The last Olympic metal awarded in the category of music was 1952. That’s right, 1952 ended forty years of Olympic Sporting Arts. Even without a metal event, music continues to impact the culture of the Olympic games. From the opening and closing ceremony’s, to the television broadcasts, to the live performances occurring at official Olympic events around London — Music is key to capturing the Olympic spirit.
While Paul McCartney can afford to play the Olympics for one pound in compensation, many other working musicians and artists simply can’t afford such a generous donation to the games. The question that musicians, the music unions and trade magazines are asking, is should the working musician have to donate their time? In fact, news reports state the British Musician’s Union reached a deal regarding the headliners at the Opening and Closing ceremony’s playing for free and requiring compensation for other professional musicians.
So you’re thinking – “The musicians should play for all the free publicity.” In fact, many bands perform free shows for that reason.
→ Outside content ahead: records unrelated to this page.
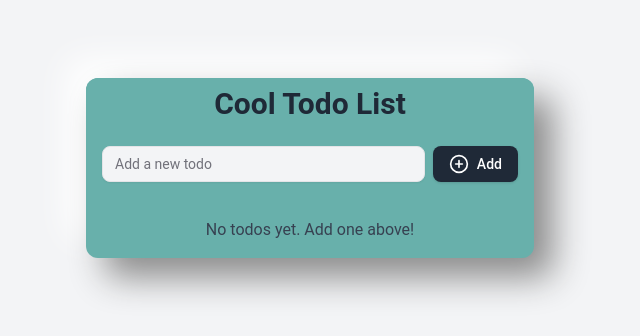
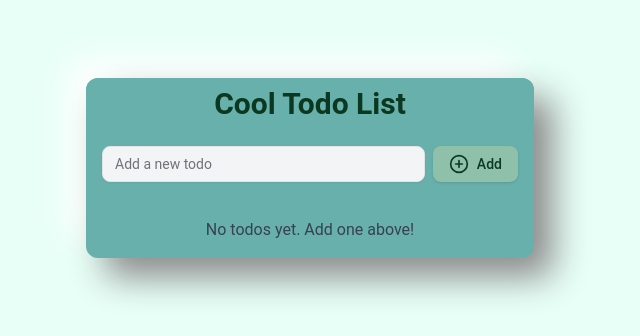
Before and after one commit to jjhbotache/Tasky, a React (Vite) app: page / in a window 1280 px wide. Shown: the part 232-568 px from the top of the page, without its empty margins (330-970 px from the left). Built offline with nearby package versions, Linux system fonts and the light colour scheme.

Commit message:
testing colors

```diff
--- a/src/components/main/TodoInput/TodoInput.tsx
+++ b/src/components/main/TodoInput/TodoInput.tsx
@@ -24,11 +24,11 @@ const TodoInput: React.FC<TodoInputProps> = ({ onAdd }) => {
         type="text"
         value={newTodo}
         onChange={(e) => setNewTodo(e.target.value)}
-        onKeyPress={(e) => e.key === 'Enter' && handleAdd()}
+        onKeyUpCapture={(e) => e.key === 'Enter' && handleAdd()}
         placeholder="Add a new todo"
         className="flex-grow mr-2 bg-gray-100  text-gray-800 rounded-lg focus-visible:outline-none"
       />
-      <Button onClick={handleAdd} className="bg-gray-800 text-white hover:bg-gray-700 rounded-lg">
+      <Button onClick={handleAdd} className="bg-gray-800 text-white hover:bg-gray-700 rounded-lg addBtn">
         <PlusCircle className="h-5 w-5 mr-2" />
         Add
       </Button>
--- a/src/components/main/TodoInput/TodoInputStyledComponent.tsx
+++ b/src/components/main/TodoInput/TodoInputStyledComponent.tsx
@@ -1,5 +1,10 @@
+import { colors } from "@/constants/styleConstants";
 import styled from "styled-components";
 
 const TodoInputStyledComponent = styled.div`
+  .addBtn{
+    background-color: ${colors.secondaryColor};
+    color: ${colors.textColor};
+  }
 `;
 export default TodoInputStyledComponent;
--- a/src/components/main/TodoList/TodoList.tsx
+++ b/src/components/main/TodoList/TodoList.tsx
@@ -18,12 +18,18 @@ const TodoList: React.FC = () => {
   } = useTodos();
 
   return (
-    <TodoListStyledComponent className="max-w-md w-full mx-auto pb-4 bg-white rounded-xl shadow-lg max-h-80 relative scr">
+    <TodoListStyledComponent
+      className="max-w-md w-full mx-auto pb-4 bg-white rounded-xl shadow-lg relative scr"
+      animate={{
+        height: todos.length > 0 ? "85vh" : "",
+        transition: { duration: 0.6, ease: "easeInOut" },
+      }}
+      >
       <div className="header
       px-4 pb-1
       sticky top-0 bg-primary backdrop-blur-10 pt-2
       ">
-        <h1 className="text-3xl font-bold mb-6 text-center text-gray-800">Cool Todo List</h1>
+        <h1 className="text-3xl font-bold mb-6 text-center">Cool Todo List</h1>
         <TodoInput onAdd={addTodo} />
       </div>
       <ul className='flex flex-col gap-2 px-4'>
--- a/src/components/main/TodoList/TodoStyledComponent.tsx
+++ b/src/components/main/TodoList/TodoStyledComponent.tsx
@@ -1,16 +1,18 @@
 import styled from 'styled-components';
-import {colors} from '@/constants/styleConstants';
+import { motion } from 'framer-motion';
+import { colors } from '@/constants/styleConstants';
 
-const TodoListStyledComponent = styled.div`
+const TodoListStyledComponent = styled(motion.div)`
   background: ${colors.primaryColor};
+  color: ${colors.textColor};
   box-shadow:  1.2em 1.2em 2.2em #8b8b8b,
               -1.2em -1.2em 2.2em #ffffff;
 
-  max-height: 90vh;
+  height: clamp(800px, auto, 90vh);
   overflow-y: auto;
   /* hide the scroll bar */
-  scrollbar-width: none;
-  --webkit-scrollbar-width: none;
+  scrollbar-width: thin;
+  --webkit-scrollbar-width: thin;
 
 
   .header {
--- a/src/constants/styleConstants.ts
+++ b/src/constants/styleConstants.tsx
@@ -1,7 +1,12 @@
 // Objeto de colores
-export const colors = {
+const colors = {
   primaryColor: '#68b0ab',
   secondaryColor: '#8fc0a9',
   tertiaryColor: '#c8d5b9',
-  quaternaryColor: '#faf3dd'
+  quaternaryColor: '#faf3dd',
+
+  textColor : '#0b3820'
 };
+
+
+export { colors };
--- a/src/index.css
+++ b/src/index.css
@@ -14,6 +14,6 @@ html,body,#root{
   display: flex;
   justify-content: center;
   align-items: center;
-  background-color: #f3f4f6;
+  background-color: #e7fff7;
   padding: 10px;
 }
```
Also changed, not shown: 1 other file (tests, documents, lock files or other folders).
Not so with the Olympics. The musicians are restricted in promoting their “Olympic” gig and are not allowed to sell their own merch at the show. Pride of country can only feed you so many meals….
Here’s a round-up of conversations on the topic.
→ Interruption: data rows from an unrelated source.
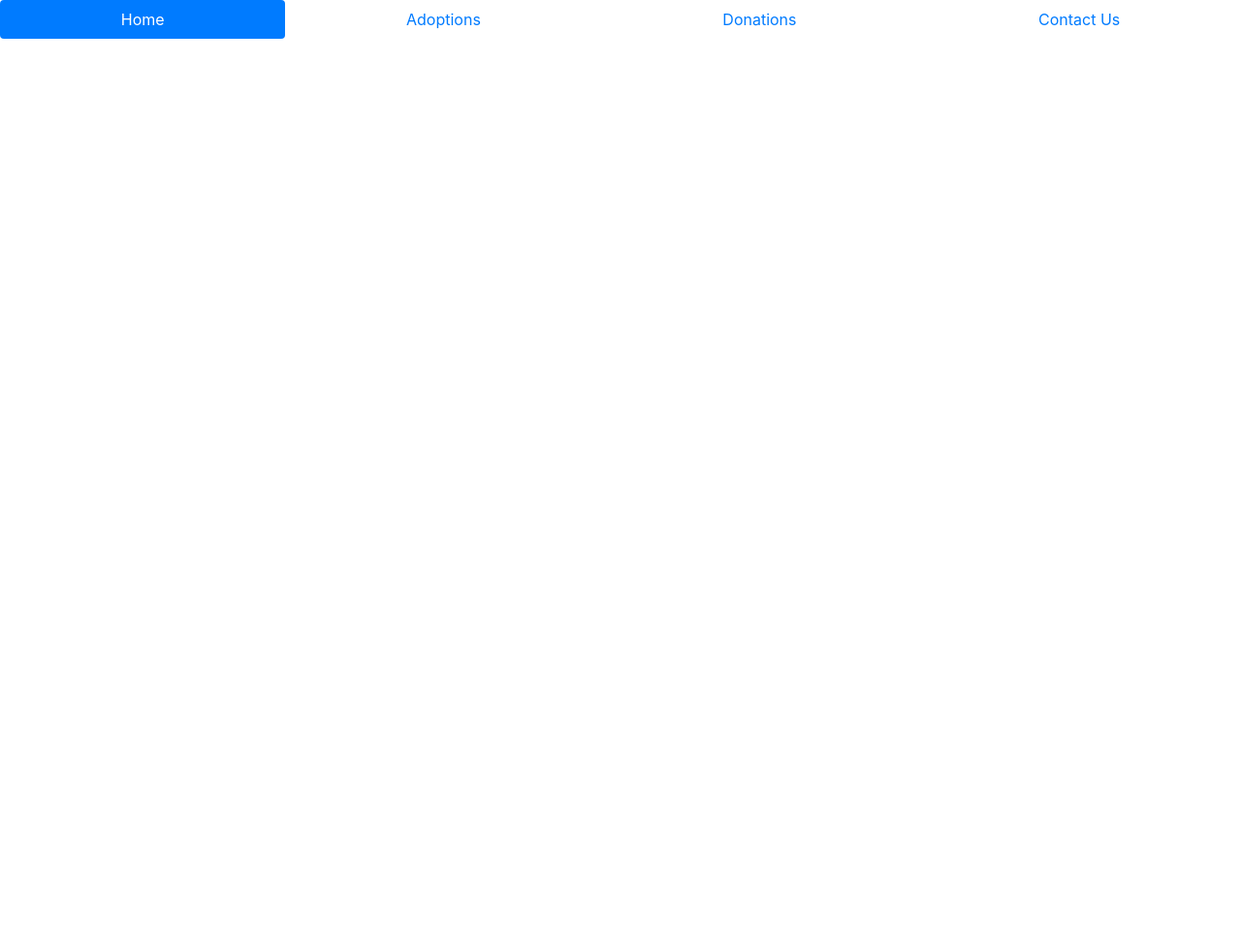
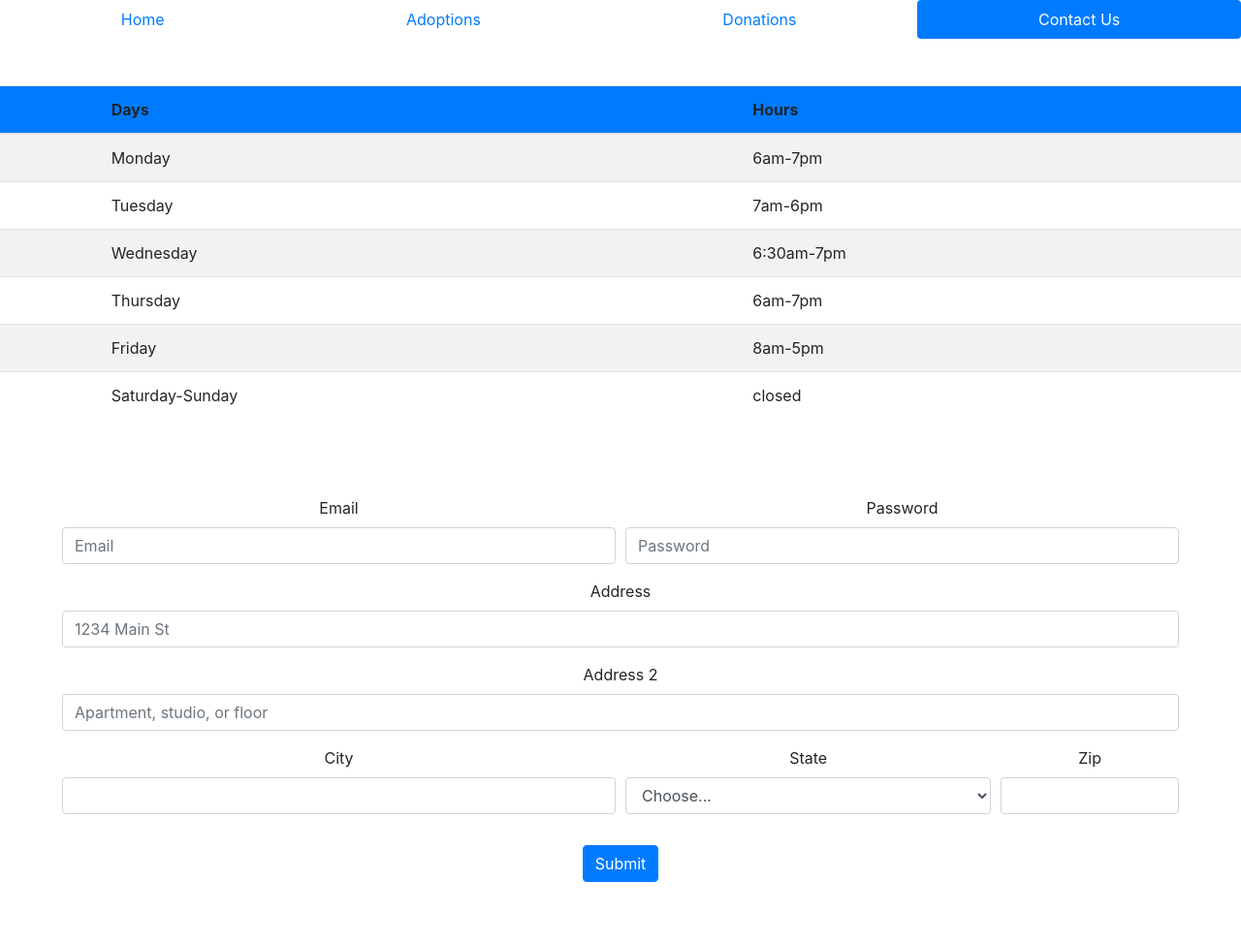
Before and after one commit to EDuarte019/animalshelter, a plain HTML site: page Lennye /contact.html in a window 1280 px wide. Shown: the whole page at 97% size. Before the commit the page ends 800 px from the top, so only its background shows below. Drawn offline with nearby package versions, Linux system fonts and the light colour scheme; files that its build step writes are made by us from their sources.

Commit message:
update 9/4

```diff
--- a/Lennye /contact.css
+++ b/Lennye /contact.css
@@ -0,0 +1,8 @@
+form{
+text-align: center;
+padding: 5%;
+}
+
+tr:nth-of-type(odd){
+background:  #007bff;
+}
--- a/Lennye /contact.html
+++ b/Lennye /contact.html
@@ -1,7 +1,7 @@
 <!doctype html>
 <html lang="en">
   <head>
-    <title>Title</title>
+    <title>Contact Us</title>
     <!-- Required meta tags -->
     <meta charset="utf-8">
     <meta name="viewport" content="width=device-width, initial-scale=1, shrink-to-fit=no">
@@ -9,7 +9,7 @@
     <!-- Bootstrap CSS -->
     <link rel="stylesheet" href="https://stackpath.bootstrapcdn.com/bootstrap/4.3.1/css/bootstrap.min.css" integrity="sha384-ggOyR0iXCbMQv3Xipma34MD+dH/1fQ784/j6cY/iJTQUOhcWr7x9JvoRxT2MZw1T" crossorigin="anonymous">
     <link rel="stylesheet" href="../main.css">
-    <link rel="stylesheet" href="index.css">
+    <link rel="stylesheet" href="contact.css">
 
   </head>
   <body>
@@ -17,7 +17,7 @@
     <nav>
         <ul class="nav nav-pills nav-fill">
                 <li class="nav-item">
-                  <a class="nav-link active" href="index.html">Home</a>
+                  <a class="nav-link" href="index.html">Home</a>
                 </li>
                 <li class="nav-item">
                   <a class="nav-link" href="../Evelyn/adoption.html">Adoptions</a>
@@ -26,8 +26,118 @@
                   <a class="nav-link" href="../Angelina/donations.html">Donations</a>
                 </li>
                 <li class="nav-item">
-                  <a class="nav-link" href="../Lennye/contact.html">Contact Us</a>
+                  <a class=" nav-link active" href="../Lennye/contact.html">Contact Us</a>
                 </li>
               </ul>
     </nav>
 </header>
+
+
+
+
+<br>
+<br>
+
+<table class="table table-striped">
+    <thead>
+      <tr>
+        <th scope="col"></th>
+        <th scope="col">Days</th>
+        <th scope="col">Hours</th>
+
+      </tr>
+    </thead>
+    <tbody>
+      <tr>
+        <th scope="row"></th>
+        <td>Monday</td>
+        <td>6am-7pm</td>
+
+      </tr>
+      <tr>
+        <th scope="row"></th>
+        <td>Tuesday</td>
+        <td>7am-6pm</td>
+
+      </tr>
+      <tr>
+        <th scope="row"></th>
+        <td>Wednesday</td>
+        <td>6:30am-7pm</td>
+
+      </tr>
+
+
+
+      <tr>
+        <th scope="row"></th>
+        <td>Thursday</td>
+        <td>6am-7pm</td>
+      </tr>
+      <tr>
+        <th scope="row"></th>
+        <td>Friday</td>
+        <td>8am-5pm</td>
+
+      </tr>
+
+
+
+      <tr>
+        <th scope="row"></th>
+        <td>Saturday-Sunday</td>
+        <td>closed</td>
+
+
+      </tr>
+    </tbody>
+  </table>
+
+
+  <form>
+    <div class="form-row">
+      <div class="form-group col-md-6">
+        <label for="inputEmail4">Email</label>
+        <input type="email" class="form-control" id="inputEmail4" placeholder="Email">
+      </div>
+      <div class="form-group col-md-6">
+        <label for="inputPassword4">Password</label>
+        <input type="password" class="form-control" id="inputPassword4" placeholder="Password">
+      </div>
+    </div>
+    <div class="form-group">
+      <label for="inputAddress">Address</label>
+      <input type="text" class="form-control" id="inputAddress" placeholder="1234 Main St">
+    </div>
+    <div class="form-group">
+      <label for="inputAddress2">Address 2</label>
+      <input type="text" class="form-control" id="inputAddress2" placeholder="Apartment, studio, or floor">
+    </div>
+    <div class="form-row">
+      <div class="form-group col-md-6">
+        <label for="inputCity">City</label>
+        <input type="text" class="form-control" id="inputCity">
+      </div>
+      <div class="form-group col-md-4">
+        <label for="inputState">State</label>
+        <select id="inputState" class="form-control">
+          <option selected>Choose...</option>
+          <option>...</option>
+        </select>
+      </div>
+      <div class="form-group col-md-2">
+        <label for="inputZip">Zip</label>
+        <input type="text" class="form-control" id="inputZip">
+      </div>
+    </div>
+    <div class="form-group">
+      <div class="form-check">
+
+
+      </div>
+    </div>
+    <input class="btn btn-primary" type="submit" value="Submit">
+  </form>
+
+</body>
+<footer></footer>
```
Billboard – Dispute Between London Olympics …
LA Times – Are Organizers Not Willing To Pay…
Link to petition for musicians to be paid
More from the Musicians’ Union